LYDEN: Well, let's take a look at the poem that is beside her bedside. Sometimes she doesn't write much while she's at this remote farmhouse, but she is a Dickinson scholar, and you have one poem here. I love it. I had not read this poem. Could you read it for us?
BAKKER: (Reading) Ample make this bed. Make this bed with awe. In it, wait till judgment break excellent and fair. Be its mattress straight, be its pillow round. Let no sunrise yellow noise interrupt this ground.
That's it. You know, it's a very short but mysterious poem. I think maybe it is really one of the reasons for me to write this book, to try to really understand, to really feel this poem.
LYDEN: When you think about this poem today and think about the theme of mortality, which exists in this novel - I was just sort of adding it up in "Ten White Geese" - Emily Dickinson, of course, is dead, although the conversation keeps going on with her. At one point, Emily, our character, says to her: It's easy for you. Life is easy for you because you're dead.
The cottage has been rented from a woman who is dead and whose presence she senses. The doctor she goes to see is smoking himself to death. You play with this whole idea here of, what if I wasn't here? What if I just dropped out of existence right now and ran away and joined the circus, but there's no circus.
BAKKER: That's a very relaxing thought, right? Tempting. What I realize now is that in the time that I was writing this book, I was building up to a huge depression without realizing it. Even when I was in the middle of this depression, I did not know what was happening to me. I had angst - the angst with a capital A - fear. It was horrible. And I think this is also, you know, in the book. It's almost like a sort of exorcism of, you know, things I was feeling and experiencing at that time - 2009, 2010 - that I was trying to get rid of.
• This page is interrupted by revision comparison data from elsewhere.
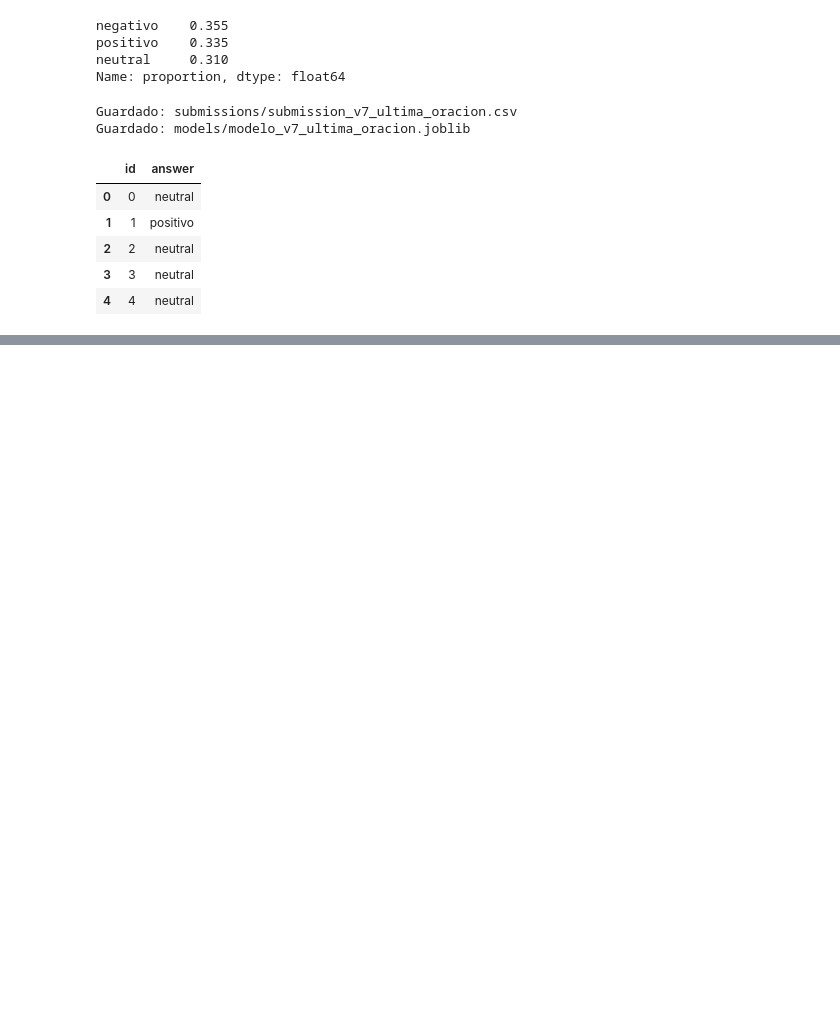
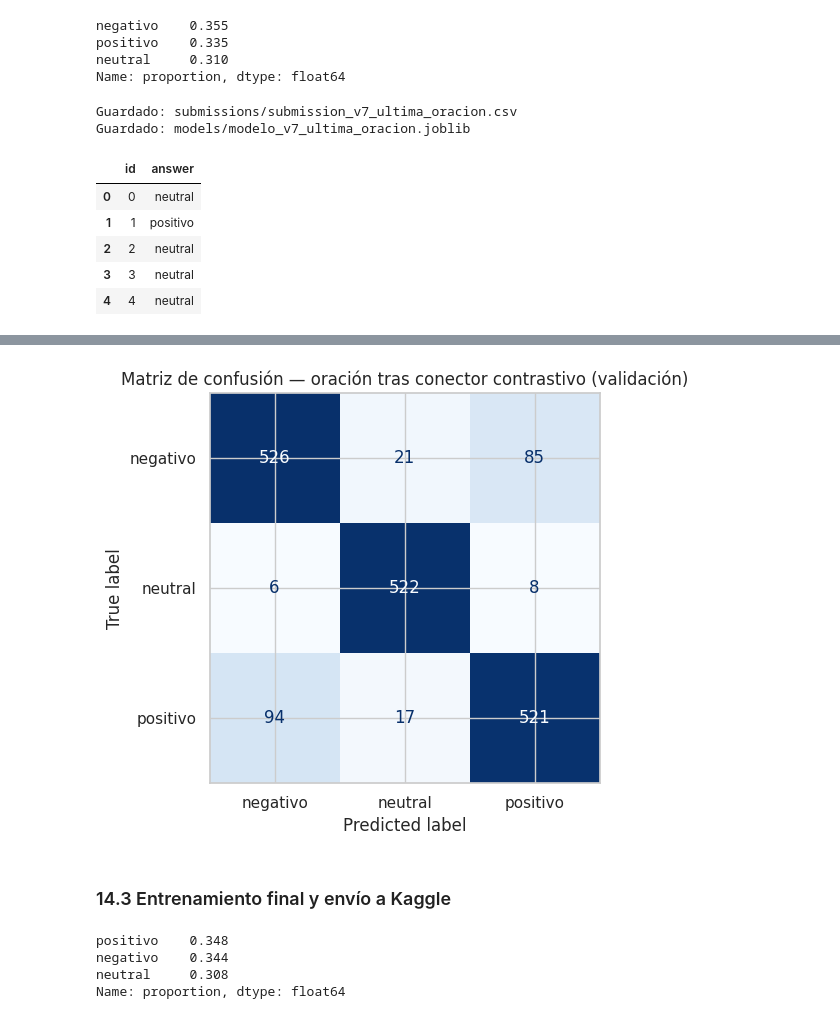
Before and after one commit to jzarruke/MLP1, a Jupyter notebook: notebooks/parte1_ml_clasico.ipynb, the cells around one changed output, grey strips where cells are left out. Saved outputs shown, nothing was run; the diff lists cells and outputs as text; code cells hidden in the pictures; blank space fills up the shorter version.

```diff
--- a/notebooks/parte1_ml_clasico.ipynb
+++ b/notebooks/parte1_ml_clasico.ipynb
@@ -1176,0 +1529,24 @@ deep learning en la Parte 2.
+# %%
+def clause_after_last_marker(text: str, n_sent_fallback: int = 1) -> str:
+    """Texto después del último conector contrastivo de la reseña. Si no hay ningún
+    conector, recurre a la última oración (comportamiento de la iteración 3)."""
+    matches = list(re.finditer(contrast_markers, text, flags=re.IGNORECASE))
+    if not matches:
+        return last_chunk(text, n_sent_fallback)
+    clause = text[matches[-1].end():].strip(" ,.;:")
+    if len(clause) < 3:
+        return last_chunk(text, n_sent_fallback)
+    return clause
+
+train_df["clause_clean"] = train_df["text"].apply(lambda t: clean_text(clause_after_last_marker(t)))
+eval_df["clause_clean"] = eval_df["text"].apply(lambda t: clean_text(clause_after_last_marker(t)))
+
+frac_distinto = (train_df["last1_clean"] != train_df["clause_clean"]).mean()
+frac_distinto_eval = (eval_df["last1_clean"] != eval_df["clause_clean"]).mean()
+print(f"Fraccion de reseñas en train donde la regla cambia el texto usado: {frac_distinto:.3f}")
+print(f"Fraccion de reseñas en eval donde la regla cambia el texto usado: {frac_distinto_eval:.3f}")
+print("(valores parecidos entre train y eval => buena señal de que la regla generaliza)")
+
+train_df[["text", "last1_clean", "clause_clean"]].loc[
+    train_df["last1_clean"] != train_df["clause_clean"]
+].sample(3, random_state=RANDOM_STATE)
@@ -1176,0 +1640,12 @@ deep learning en la Parte 2.
+# %%
+best_pipe_clause = search_clause.best_estimator_
+
+X_train_clause = train_df.loc[X_train_text.index, "clause_clean"]
+X_val_clause = train_df.loc[X_val_text.index, "clause_clean"]
+
+best_pipe_clause.fit(X_train_clause, y_train)
+clause_val_preds = best_pipe_clause.predict(X_val_clause)
+clause_val_acc = accuracy_score(y_val, clause_val_preds)
+print(f"Accuracy en el split de validación: {clause_val_acc:.4f}")
+print()
+print(classification_report(y_val, clause_val_preds, target_names=LABELS))
@@ -1176,0 +1664,23 @@ deep learning en la Parte 2.
+# %%
+fig, ax = plt.subplots(figsize=(5.5, 5))
+ConfusionMatrixDisplay.from_predictions(
+    y_val, clause_val_preds, labels=LABELS, cmap="Blues", ax=ax, colorbar=False,
+)
+ax.set_title("Matriz de confusión — oración tras conector contrastivo (validación)")
+plt.tight_layout()
+plt.show()
+# %% [output]
+[figure, added]
+# %% [markdown]
+### 14.3 Entrenamiento final y envío a Kaggle
+# %%
+final_pipe_clause = clone(best_pipe_clause)
+final_pipe_clause.fit(train_df["clause_clean"], train_df["label"])
+
+eval_preds_clause = final_pipe_clause.predict(eval_df["clause_clean"])
+pd.Series(eval_preds_clause).value_counts(normalize=True).round(3)
+# %% [output]
+positivo    0.348
+negativo    0.344
+neutral     0.308
+Name: proportion, dtype: float64
```
Also changed, not shown: parts of 58 cells of this notebook, 10 other files.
LYDEN: Was it difficult to write in the voice of Emily? Was it difficult to be this woman and this sort of middle-aged woman here?
BAKKER: No, not at all. I am a strange man, maybe, but I think that there is no fundamental difference between men and women. A lot of people would say otherwise, perhaps. But there were certain physical things that I had some problems with. But, you know, my mother is still alive. I have friends, girlfriends, my sister was very helpful. And that's something you can ask them. But I don't really think there is such a big difference between men and women.
LYDEN: Gerbrand Bakker joined us from Amsterdam. Thank you so much.
BAKKER: You're very, very welcome. Transcript provided by NPR, Copyright NPR.